Quite what happened to Ælfwynn hereafter is unclear; see below, 59. Henry of Huntingdon’s account neatly characterized Edward’s motives, reporting that he acted with regard to expediency rather than to justice when he disinherited his niece of the lordship of the Mercians: HH, v. 17, 308–9. 21 Alex Woolf, From Pictland to Alba 789–1070 (Edinburgh, 2007), 145. T. Wainwright, ‘The Submission to Edward the Elder’ (1952), reprinted in Scandinavian England, ed. R. Finberg (Chichester, 1975), 352. P.

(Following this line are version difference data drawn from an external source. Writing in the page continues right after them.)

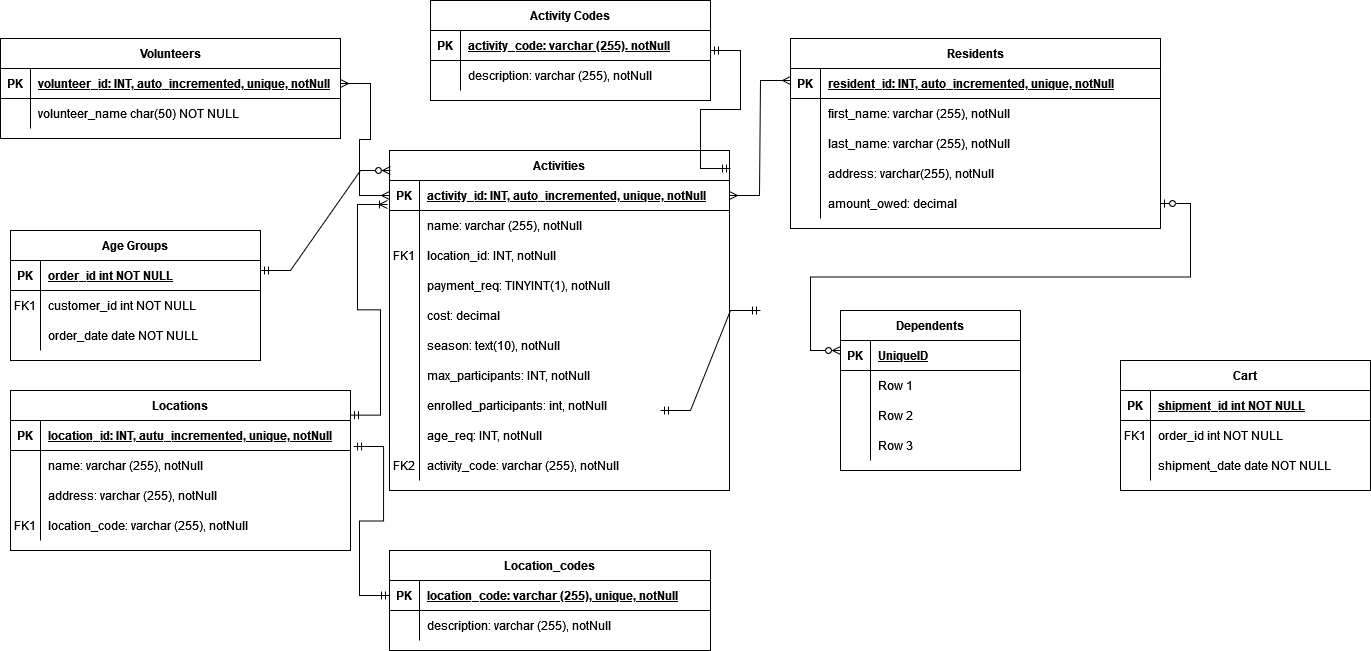
Earlier version of the draw.io export 340.drawio.png (arse0039/340_db). Source tidied: cells renumbered, new cells last; positions are measured from the earlier drawing's top-left corner, leaving out a move shared by most shapes.
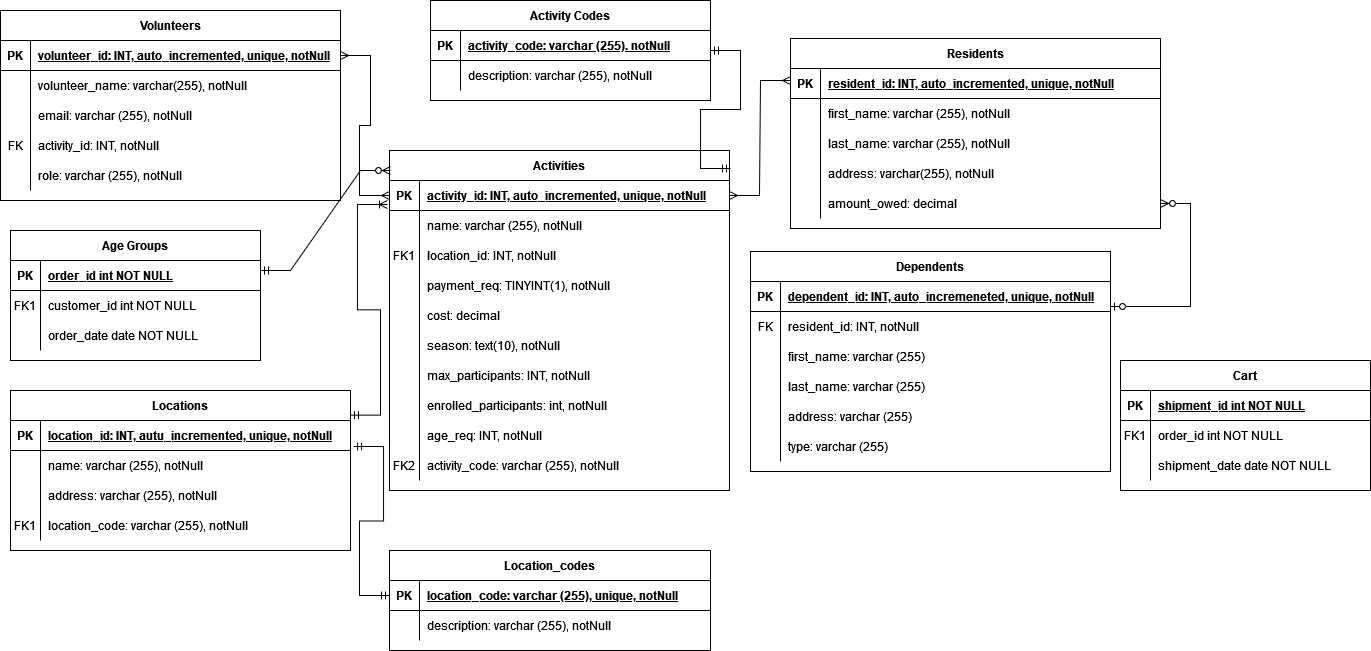
Above is the later version.

Change to the diagram source:
```diff
@@ -42,7 +42,7 @@
       <mxGeometry x="30" width="310" height="30" as="geometry" />
     </mxCell>
     <mxCell id="15" value="Volunteers" style="shape=table;startSize=30;rowLines=0;fontStyle=1;align=center;" parent="1" vertex="1">
-      <mxGeometry y="38" width="340" height="100" as="geometry" />
+      <mxGeometry y="10" width="340" height="190" as="geometry" />
     </mxCell>
     <mxCell id="16" style="shape=partialRectangle;fillColor=none;points=[[0,0.5],[1,0.5]];portConstraint=eastwest;top=0;left=0;right=0;bottom=1;" parent="15" vertex="1">
       <mxGeometry y="30" width="340" height="30" as="geometry" />
@@ -59,9 +59,36 @@
     <mxCell id="20" style="shape=partialRectangle;overflow=hidden;fillColor=none;top=0;left=0;bottom=0;right=0;" parent="19" vertex="1">
       <mxGeometry width="30" height="30" as="geometry" />
     </mxCell>
-    <mxCell id="21" value="volunteer_name char(50) NOT NULL" style="shape=partialRectangle;overflow=hidden;fillColor=none;top=0;left=0;bottom=0;right=0;align=left;spacingLeft=6;" parent="19" vertex="1">
+    <mxCell id="21" value="volunteer_name: varchar(255), notNull" style="shape=partialRectangle;overflow=hidden;fillColor=none;top=0;left=0;bottom=0;right=0;align=left;spacingLeft=6;" parent="19" vertex="1">
       <mxGeometry x="30" width="310" height="30" as="geometry" />
     </mxCell>
+    <mxCell id="124" style="shape=partialRectangle;fillColor=none;top=0;left=0;right=0;bottom=0;" parent="15" vertex="1">
+      <mxGeometry y="90" width="340" height="30" as="geometry" />
+    </mxCell>
+    <mxCell id="125" style="shape=partialRectangle;overflow=hidden;fillColor=none;top=0;left=0;bottom=0;right=0;" parent="124" vertex="1">
+      <mxGeometry width="30" height="30" as="geometry" />
+    </mxCell>
+    <mxCell id="126" value="email: varchar (255), notNull" style="shape=partialRectangle;overflow=hidden;fillColor=none;top=0;left=0;bottom=0;right=0;align=left;spacingLeft=6;" parent="124" vertex="1">
+      <mxGeometry x="30" width="310" height="30" as="geometry" />
+    </mxCell>
+    <mxCell id="127" style="shape=partialRectangle;fillColor=none;top=0;left=0;right=0;bottom=0;" parent="15" vertex="1">
+      <mxGeometry y="120" width="340" height="30" as="geometry" />
+    </mxCell>
+    <mxCell id="128" value="FK" style="shape=partialRectangle;overflow=hidden;fillColor=none;top=0;left=0;bottom=0;right=0;" parent="127" vertex="1">
+      <mxGeometry width="30" height="30" as="geometry" />
+    </mxCell>
+    <mxCell id="129" value="activity_id: INT, notNull" style="shape=partialRectangle;overflow=hidden;fillColor=none;top=0;left=0;bottom=0;right=0;align=left;spacingLeft=6;" parent="127" vertex="1">
+      <mxGeometry x="30" width="310" height="30" as="geometry" />
+    </mxCell>
+    <mxCell id="130" style="shape=partialRectangle;fillColor=none;top=0;left=0;right=0;bottom=0;" parent="15" vertex="1">
+      <mxGeometry y="150" width="340" height="30" as="geometry" />
+    </mxCell>
+    <mxCell id="131" style="shape=partialRectangle;overflow=hidden;fillColor=none;top=0;left=0;bottom=0;right=0;" parent="130" vertex="1">
+      <mxGeometry width="30" height="30" as="geometry" />
+    </mxCell>
+    <mxCell id="132" value="role: varchar (255), notNull" style="shape=partialRectangle;overflow=hidden;fillColor=none;top=0;left=0;bottom=0;right=0;align=left;spacingLeft=6;" parent="130" vertex="1">
+      <mxGeometry x="30" width="310" height="30" as="geometry" />
+    </mxCell>
     <mxCell id="22" value="Age Groups" style="shape=table;startSize=30;rowLines=0;fontStyle=1;align=center;" parent="1" vertex="1">
       <mxGeometry x="10" y="230" width="250" height="130" as="geometry" />
     </mxCell>
@@ -272,48 +299,64 @@
       <mxGeometry relative="1" as="geometry" />
     </mxCell>
     <mxCell id="91" value="Dependents" style="shape=table;startSize=30;rowLines=0;fontStyle=1;align=center;" parent="1" vertex="1">
-      <mxGeometry x="840" y="310" width="180" height="160" as="geometry" />
+      <mxGeometry x="750" y="251" width="360" height="220" as="geometry" />
     </mxCell>
     <mxCell id="92" style="shape=tableRow;horizontal=0;startSize=0;swimlaneHead=0;swimlaneBody=0;fillColor=none;top=0;left=0;right=0;bottom=1;" parent="91" vertex="1">
-      <mxGeometry y="30" width="180" height="30" as="geometry" />
+      <mxGeometry y="30" width="360" height="30" as="geometry" />
     </mxCell>
     <mxCell id="93" value="PK" style="shape=partialRectangle;fillColor=none;top=0;left=0;bottom=0;right=0;fontStyle=1;overflow=hidden;" parent="92" vertex="1">
       <mxGeometry width="30" height="30" as="geometry" />
     </mxCell>
-    <mxCell id="94" value="UniqueID" style="shape=partialRectangle;fillColor=none;top=0;left=0;bottom=0;right=0;align=left;spacingLeft=6;fontStyle=5;overflow=hidden;" parent="92" vertex="1">
-      <mxGeometry x="30" width="150" height="30" as="geometry" />
+    <mxCell id="94" value="dependent_id: INT, auto_incremeneted, unique, notNull" style="shape=partialRectangle;fillColor=none;top=0;left=0;bottom=0;right=0;align=left;spacingLeft=6;fontStyle=5;overflow=hidden;" parent="92" vertex="1">
+      <mxGeometry x="30" width="330" height="30" as="geometry" />
     </mxCell>
     <mxCell id="95" style="shape=tableRow;horizontal=0;startSize=0;swimlaneHead=0;swimlaneBody=0;fillColor=none;top=0;left=0;right=0;bottom=0;" parent="91" vertex="1">
-      <mxGeometry y="60" width="180" height="30" as="geometry" />
+      <mxGeometry y="60" width="360" height="30" as="geometry" />
     </mxCell>
-    <mxCell id="96" style="shape=partialRectangle;fillColor=none;top=0;left=0;bottom=0;right=0;overflow=hidden;" parent="95" vertex="1">
+    <mxCell id="96" value="FK" style="shape=partialRectangle;fillColor=none;top=0;left=0;bottom=0;right=0;overflow=hidden;" parent="95" vertex="1">
       <mxGeometry width="30" height="30" as="geometry" />
     </mxCell>
-    <mxCell id="97" value="Row 1" style="shape=partialRectangle;fillColor=none;top=0;left=0;bottom=0;right=0;align=left;spacingLeft=6;overflow=hidden;" parent="95" vertex="1">
-      <mxGeometry x="30" width="150" height="30" as="geometry" />
+    <mxCell id="97" value="resident_id: INT, notNull" style="shape=partialRectangle;fillColor=none;top=0;left=0;bottom=0;right=0;align=left;spacingLeft=6;overflow=hidden;" parent="95" vertex="1">
+      <mxGeometry x="30" width="330" height="30" as="geometry" />
     </mxCell>
     <mxCell id="98" style="shape=tableRow;horizontal=0;startSize=0;swimlaneHead=0;swimlaneBody=0;fillColor=none;top=0;left=0;right=0;bottom=0;" parent="91" vertex="1">
-      <mxGeometry y="90" width="180" height="30" as="geometry" />
+      <mxGeometry y="90" width="360" height="30" as="geometry" />
     </mxCell>
     <mxCell id="99" style="shape=partialRectangle;fillColor=none;top=0;left=0;bottom=0;right=0;overflow=hidden;" parent="98" vertex="1">
       <mxGeometry width="30" height="30" as="geometry" />
     </mxCell>
-    <mxCell id="100" value="Row 2" style="shape=partialRectangle;fillColor=none;top=0;left=0;bottom=0;right=0;align=left;spacingLeft=6;overflow=hidden;" parent="98" vertex="1">
-      <mxGeometry x="30" width="150" height="30" as="geometry" />
+    <mxCell id="100" value="first_name: varchar (255)" style="shape=partialRectangle;fillColor=none;top=0;left=0;bottom=0;right=0;align=left;spacingLeft=6;overflow=hidden;" parent="98" vertex="1">
+      <mxGeometry x="30" width="330" height="30" as="geometry" />
     </mxCell>
     <mxCell id="101" style="shape=tableRow;horizontal=0;startSize=0;swimlaneHead=0;swimlaneBody=0;fillColor=none;top=0;left=0;right=0;bottom=0;" parent="91" vertex="1">
-      <mxGeometry y="120" width="180" height="30" as="geometry" />
+      <mxGeometry y="120" width="360" height="30" as="geometry" />
     </mxCell>
     <mxCell id="102" style="shape=partialRectangle;fillColor=none;top=0;left=0;bottom=0;right=0;overflow=hidden;" parent="101" vertex="1">
       <mxGeometry width="30" height="30" as="geometry" />
     </mxCell>
-    <mxCell id="103" value="Row 3" style="shape=partialRectangle;fillColor=none;top=0;left=0;bottom=0;right=0;align=left;spacingLeft=6;overflow=hidden;" parent="101" vertex="1">
-      <mxGeometry x="30" width="150" height="30" as="geometry" />
+    <mxCell id="103" value="last_name: varchar (255)" style="shape=partialRectangle;fillColor=none;top=0;left=0;bottom=0;right=0;align=left;spacingLeft=6;overflow=hidden;" parent="101" vertex="1">
+      <mxGeometry x="30" width="330" height="30" as="geometry" />
     </mxCell>
+    <mxCell id="133" style="shape=tableRow;horizontal=0;startSize=0;swimlaneHead=0;swimlaneBody=0;fillColor=none;top=0;left=0;right=0;bottom=0;" parent="91" vertex="1">
+      <mxGeometry y="150" width="360" height="30" as="geometry" />
+    </mxCell>
+    <mxCell id="134" style="shape=partialRectangle;fillColor=none;top=0;left=0;bottom=0;right=0;overflow=hidden;" parent="133" vertex="1">
+      <mxGeometry width="30" height="30" as="geometry" />
+    </mxCell>
+    <mxCell id="135" value="address: varchar (255)" style="shape=partialRectangle;fillColor=none;top=0;left=0;bottom=0;right=0;align=left;spacingLeft=6;overflow=hidden;" parent="133" vertex="1">
+      <mxGeometry x="30" width="330" height="30" as="geometry" />
+    </mxCell>
+    <mxCell id="136" style="shape=tableRow;horizontal=0;startSize=0;swimlaneHead=0;swimlaneBody=0;fillColor=none;top=0;left=0;right=0;bottom=0;" parent="91" vertex="1">
+      <mxGeometry y="180" width="360" height="30" as="geometry" />
+    </mxCell>
+    <mxCell id="137" style="shape=partialRectangle;fillColor=none;top=0;left=0;bottom=0;right=0;overflow=hidden;" parent="136" vertex="1">
+      <mxGeometry width="30" height="30" as="geometry" />
+    </mxCell>
+    <mxCell id="138" value="type: varchar (255)" style="shape=partialRectangle;fillColor=none;top=0;left=0;bottom=0;right=0;align=left;spacingLeft=6;overflow=hidden;" parent="136" vertex="1">
+      <mxGeometry x="30" width="330" height="30" as="geometry" />
+    </mxCell>
-    <mxCell id="104" style="edgeStyle=entityRelationEdgeStyle;fontSize=12;html=1;endArrow=ERzeroToMany;startArrow=ERzeroToOne;rounded=0;exitX=1;exitY=0.5;exitDx=0;exitDy=0;" parent="1" edge="1" source="55">
-      <mxGeometry relative="1" as="geometry">
-        <mxPoint x="840" y="350" as="targetPoint" />
-      </mxGeometry>
+    <mxCell id="104" style="edgeStyle=entityRelationEdgeStyle;fontSize=12;html=1;endArrow=ERzeroToMany;startArrow=ERzeroToOne;rounded=0;exitX=1;exitY=0.25;exitDx=0;exitDy=0;" parent="1" edge="1" source="91" target="55">
+      <mxGeometry relative="1" as="geometry" />
     </mxCell>
     <mxCell id="105" style="edgeStyle=entityRelationEdgeStyle;fontSize=12;html=1;endArrow=ERoneToMany;startArrow=ERmandOne;rounded=0;exitX=1;exitY=0.154;exitDx=0;exitDy=0;exitPerimeter=0;entryX=-0.006;entryY=0.8;entryDx=0;entryDy=0;entryPerimeter=0;" parent="1" edge="1" source="2" target="59">
       <mxGeometry relative="1" as="geometry" />
@@ -345,12 +388,6 @@
     <mxCell id="113" value="description: varchar (255), notNull" style="shape=partialRectangle;fillColor=none;top=0;left=0;bottom=0;right=0;align=left;spacingLeft=6;overflow=hidden;" parent="111" vertex="1">
       <mxGeometry x="30" width="250" height="30" as="geometry" />
     </mxCell>
-    <mxCell id="114" style="edgeStyle=entityRelationEdgeStyle;fontSize=12;html=1;endArrow=ERmandOne;startArrow=ERmandOne;rounded=0;" parent="1" edge="1">
-      <mxGeometry relative="1" as="geometry">
-        <mxPoint x="660" y="410" as="sourcePoint" />
-        <mxPoint x="760" y="310" as="targetPoint" />
-      </mxGeometry>
-    </mxCell>
     <mxCell id="115" style="edgeStyle=entityRelationEdgeStyle;fontSize=12;html=1;endArrow=ERmandOne;startArrow=ERmandOne;rounded=0;exitX=1.003;exitY=0.053;exitDx=0;exitDy=0;exitPerimeter=0;entryX=1;entryY=0.5;entryDx=0;entryDy=0;" parent="1" edge="1" source="58" target="107">
       <mxGeometry relative="1" as="geometry" />
     </mxCell>
```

Following Alfred’s decisive victory over an invading Danish army in 878, Wessex the southernmost English kingdom – then stretching from Kent in the east to Cornwall in the west and as far north as the River Thames – had experienced a prolonged period of peace. In the years after 878, King Alfred had extended his realm north of the traditional boundary of Wessex, acquiring control of London and also of the western part of the midland kingdom of England, Mercia. At the time of Æthelstan’s birth, Mercia was governed as a dependency of Wessex by Ealdorman Æthelred, who had married Alfred’s daughter Æthelflæd and ruled the midland kingdom under his father-in-law’s overlordship.
P. Smyth, Scandinavian York and Dublin, 2 vols (Dublin 1975–9), i, 93–9. 22 ASC 923A (recte 920). 24 Edward needed most urgently to ensure that the Danish king of York did not attempt to assume possession of the formerly Scandinavian lands south of the Humber, or incite the population in the eastern Danelaw to rebel against him. For Rægnald, ruling a kingdom sandwiched uneasily between the Scots and Edward’s expanded West Saxon realm, his northern neighbours may have posed the greatest threat. 25 Each party accepted the other’s rule over the whole population – English and Danish or part-Danish – in his own territory; the northern kings accepted Edward’s arbitration in this arrangement and to a degree thus, as the chronicler claimed, his lordship.